What you will do:
The expected result is an exact restatement of the data, free of pictures.

=== Begin Enclosure ===

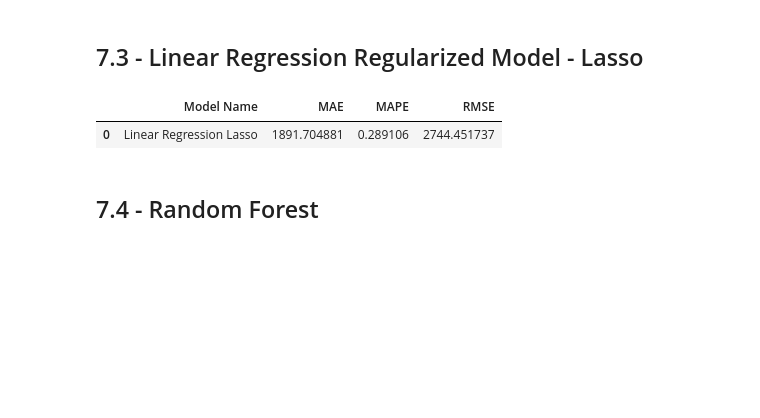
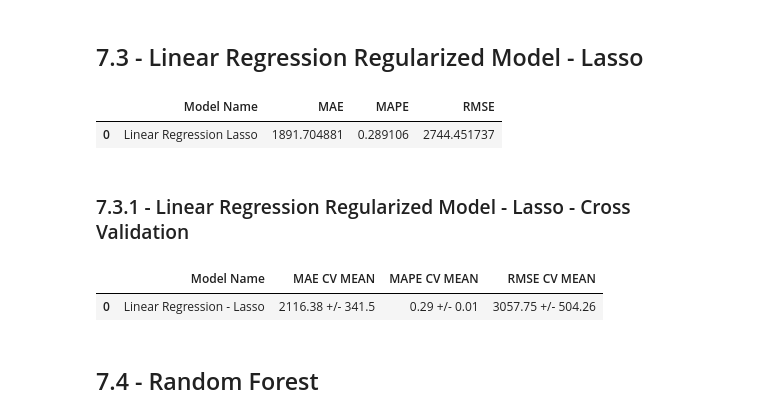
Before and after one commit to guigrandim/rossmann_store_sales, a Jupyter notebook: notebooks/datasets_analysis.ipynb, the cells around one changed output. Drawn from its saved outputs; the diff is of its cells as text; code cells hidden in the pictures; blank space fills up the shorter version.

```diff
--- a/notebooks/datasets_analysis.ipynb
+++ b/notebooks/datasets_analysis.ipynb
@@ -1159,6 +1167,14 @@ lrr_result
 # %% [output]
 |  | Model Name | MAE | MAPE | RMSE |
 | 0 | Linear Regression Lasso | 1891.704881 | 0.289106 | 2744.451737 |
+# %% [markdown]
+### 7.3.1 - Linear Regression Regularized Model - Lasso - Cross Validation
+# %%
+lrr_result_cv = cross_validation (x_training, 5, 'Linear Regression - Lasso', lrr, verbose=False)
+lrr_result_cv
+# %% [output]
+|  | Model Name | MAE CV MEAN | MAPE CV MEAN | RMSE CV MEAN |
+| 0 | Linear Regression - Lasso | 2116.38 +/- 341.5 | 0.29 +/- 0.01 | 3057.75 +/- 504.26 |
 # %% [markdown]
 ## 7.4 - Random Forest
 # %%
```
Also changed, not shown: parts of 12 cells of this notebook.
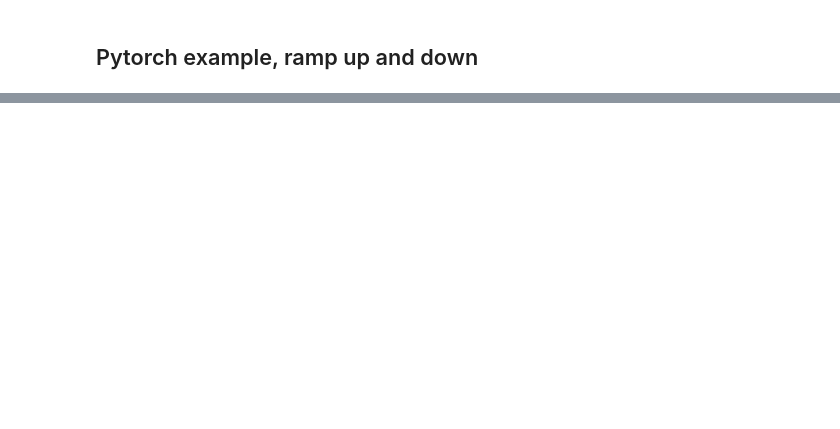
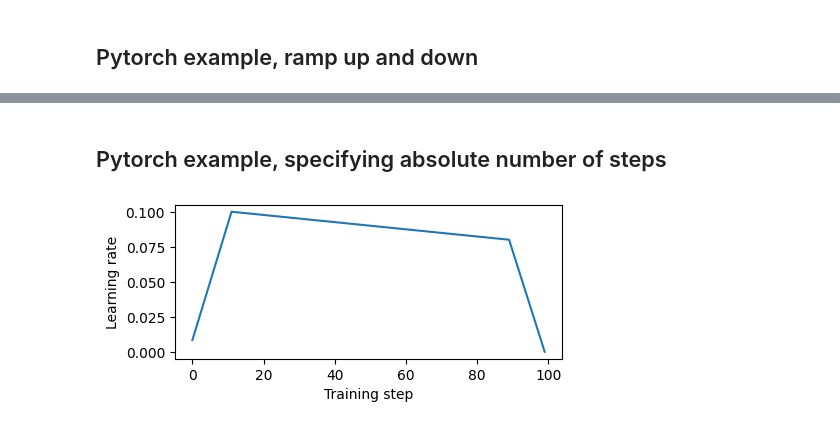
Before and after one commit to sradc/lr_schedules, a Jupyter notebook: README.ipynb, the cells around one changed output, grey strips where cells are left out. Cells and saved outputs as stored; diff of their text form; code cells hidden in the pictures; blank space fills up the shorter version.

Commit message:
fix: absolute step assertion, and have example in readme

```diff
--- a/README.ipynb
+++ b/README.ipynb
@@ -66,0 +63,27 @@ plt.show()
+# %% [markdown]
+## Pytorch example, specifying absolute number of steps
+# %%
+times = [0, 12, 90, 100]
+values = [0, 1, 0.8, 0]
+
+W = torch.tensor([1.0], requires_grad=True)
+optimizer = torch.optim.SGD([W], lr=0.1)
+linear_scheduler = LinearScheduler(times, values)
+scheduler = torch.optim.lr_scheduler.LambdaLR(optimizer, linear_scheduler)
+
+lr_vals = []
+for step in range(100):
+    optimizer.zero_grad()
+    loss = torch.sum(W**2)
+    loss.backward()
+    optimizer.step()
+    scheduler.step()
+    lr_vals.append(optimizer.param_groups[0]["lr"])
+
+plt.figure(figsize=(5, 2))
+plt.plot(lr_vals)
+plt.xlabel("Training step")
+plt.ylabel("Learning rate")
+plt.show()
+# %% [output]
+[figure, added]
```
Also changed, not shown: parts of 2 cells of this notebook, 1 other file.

=== End Enclosure ===

Task answer:
Before and after one commit to guigrandim/rossmann_store_sales, a Jupyter notebook: notebooks/datasets_analysis.ipynb, the cells around one changed output. Drawn from its saved outputs; the diff is of its cells as text; code cells hidden in the pictures; blank space fills up the shorter version.

```diff
--- a/notebooks/datasets_analysis.ipynb
+++ b/notebooks/datasets_analysis.ipynb
@@ -1159,6 +1167,14 @@ lrr_result
 # %% [output]
 |  | Model Name | MAE | MAPE | RMSE |
 | 0 | Linear Regression Lasso | 1891.704881 | 0.289106 | 2744.451737 |
+# %% [markdown]
+### 7.3.1 - Linear Regression Regularized Model - Lasso - Cross Validation
+# %%
+lrr_result_cv = cross_validation (x_training, 5, 'Linear Regression - Lasso', lrr, verbose=False)
+lrr_result_cv
+# %% [output]
+|  | Model Name | MAE CV MEAN | MAPE CV MEAN | RMSE CV MEAN |
+| 0 | Linear Regression - Lasso | 2116.38 +/- 341.5 | 0.29 +/- 0.01 | 3057.75 +/- 504.26 |
 # %% [markdown]
 ## 7.4 - Random Forest
 # %%
```
Also changed, not shown: parts of 12 cells of this notebook.
Before and after one commit to sradc/lr_schedules, a Jupyter notebook: README.ipynb, the cells around one changed output, grey strips where cells are left out. Cells and saved outputs as stored; diff of their text form; code cells hidden in the pictures; blank space fills up the shorter version.

Commit message:
fix: absolute step assertion, and have example in readme

```diff
--- a/README.ipynb
+++ b/README.ipynb
@@ -66,0 +63,27 @@ plt.show()
+# %% [markdown]
+## Pytorch example, specifying absolute number of steps
+# %%
+times = [0, 12, 90, 100]
+values = [0, 1, 0.8, 0]
+
+W = torch.tensor([1.0], requires_grad=True)
+optimizer = torch.optim.SGD([W], lr=0.1)
+linear_scheduler = LinearScheduler(times, values)
+scheduler = torch.optim.lr_scheduler.LambdaLR(optimizer, linear_scheduler)
+
+lr_vals = []
+for step in range(100):
+    optimizer.zero_grad()
+    loss = torch.sum(W**2)
+    loss.backward()
+    optimizer.step()
+    scheduler.step()
+    lr_vals.append(optimizer.param_groups[0]["lr"])
+
+plt.figure(figsize=(5, 2))
+plt.plot(lr_vals)
+plt.xlabel("Training step")
+plt.ylabel("Learning rate")
+plt.show()
+# %% [output]
+[figure, added]
```
Also changed, not shown: parts of 2 cells of this notebook, 1 other file.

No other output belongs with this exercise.